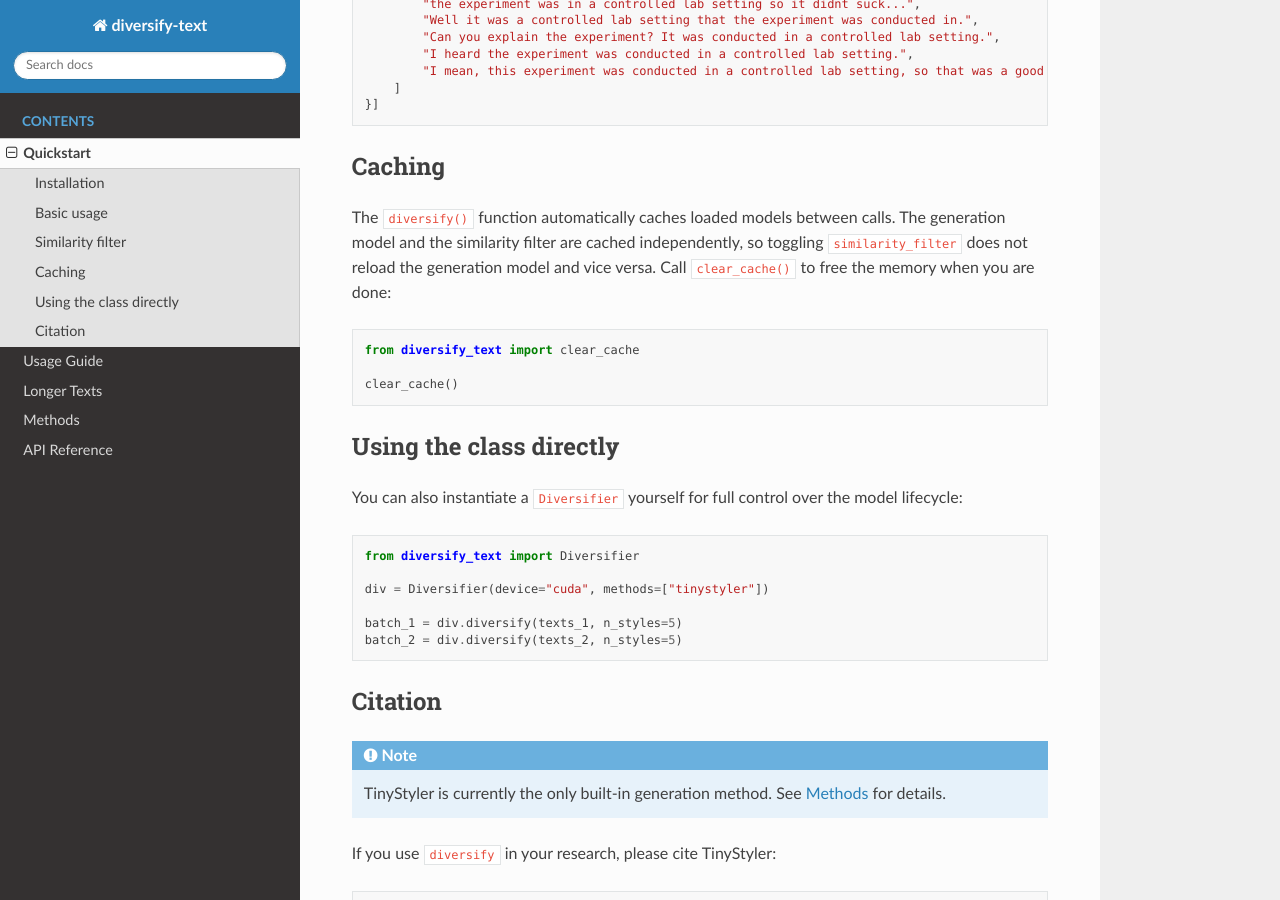
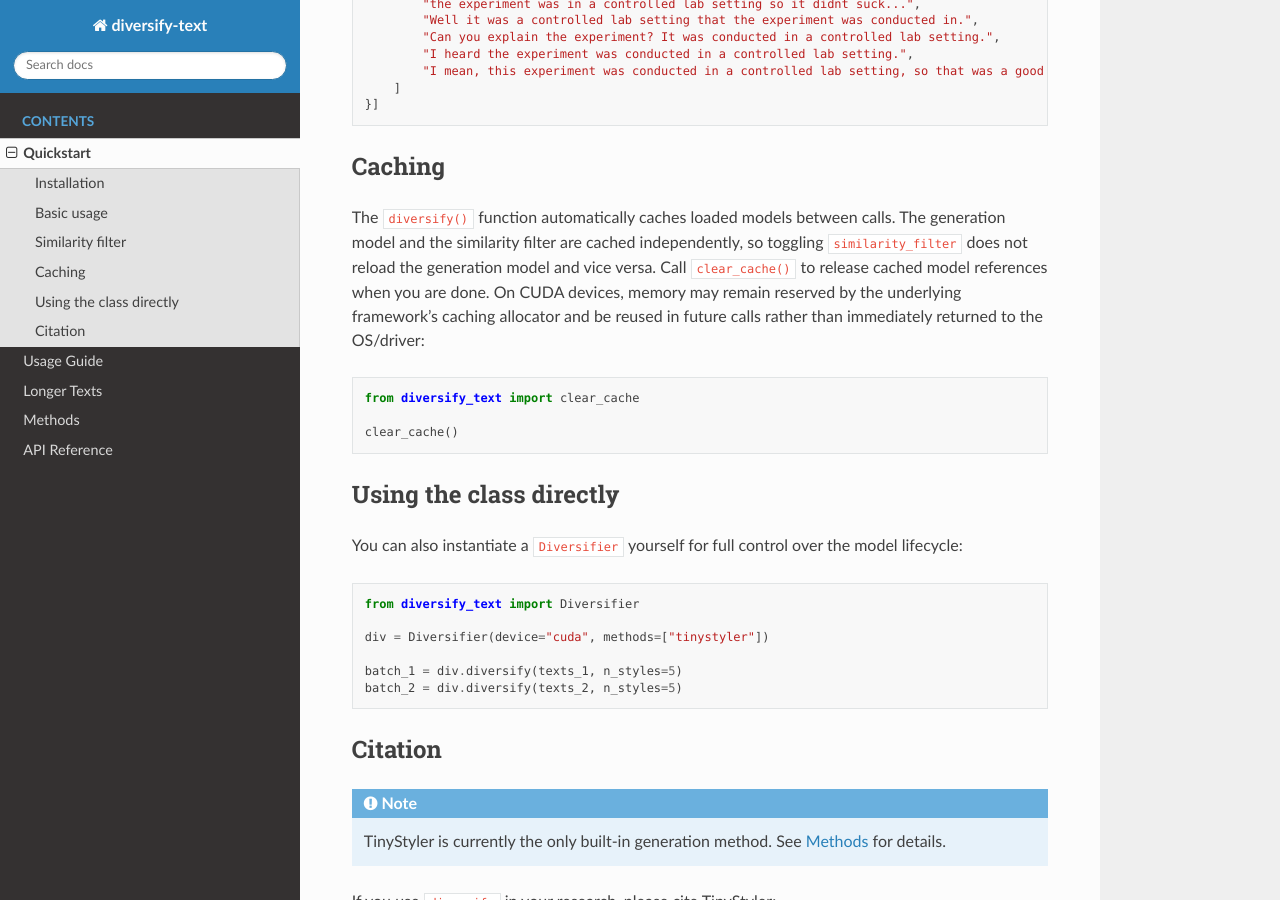
Before and after one commit to AnnaWegmann/diversify_text, a Sphinx documentation site: the page built from docs/quickstart.rst, in a window 1280 px wide and 900 px high, scrolled down 970 px. Built offline with Sphinx 7.4.7 and the Read the Docs theme 3.1.0, drawn with Linux system fonts in a browser that asks for light colours.

Commit message:
Update docs/quickstart.rst
Co-authored-by: Copilot <175728472+Copilot@users.noreply.github.com>

```diff
--- a/docs/quickstart.rst
+++ b/docs/quickstart.rst
@@ -63,7 +63,9 @@ Caching
 The ``diversify()`` function automatically caches loaded models between calls.
 The generation model and the similarity filter are cached independently, so
 toggling ``similarity_filter`` does not reload the generation model and vice
-versa. Call ``clear_cache()`` to free the memory when you are done:
+versa. Call ``clear_cache()`` to release cached model references when you are done.
+On CUDA devices, memory may remain reserved by the underlying framework's caching
+allocator and be reused in future calls rather than immediately returned to the OS/driver:
 
 .. code-block:: python
 
```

TASK DESCRIPTION. What is the number of lines in the records holding "generation"? Give the number alone.

WRITTEN REPLY. 2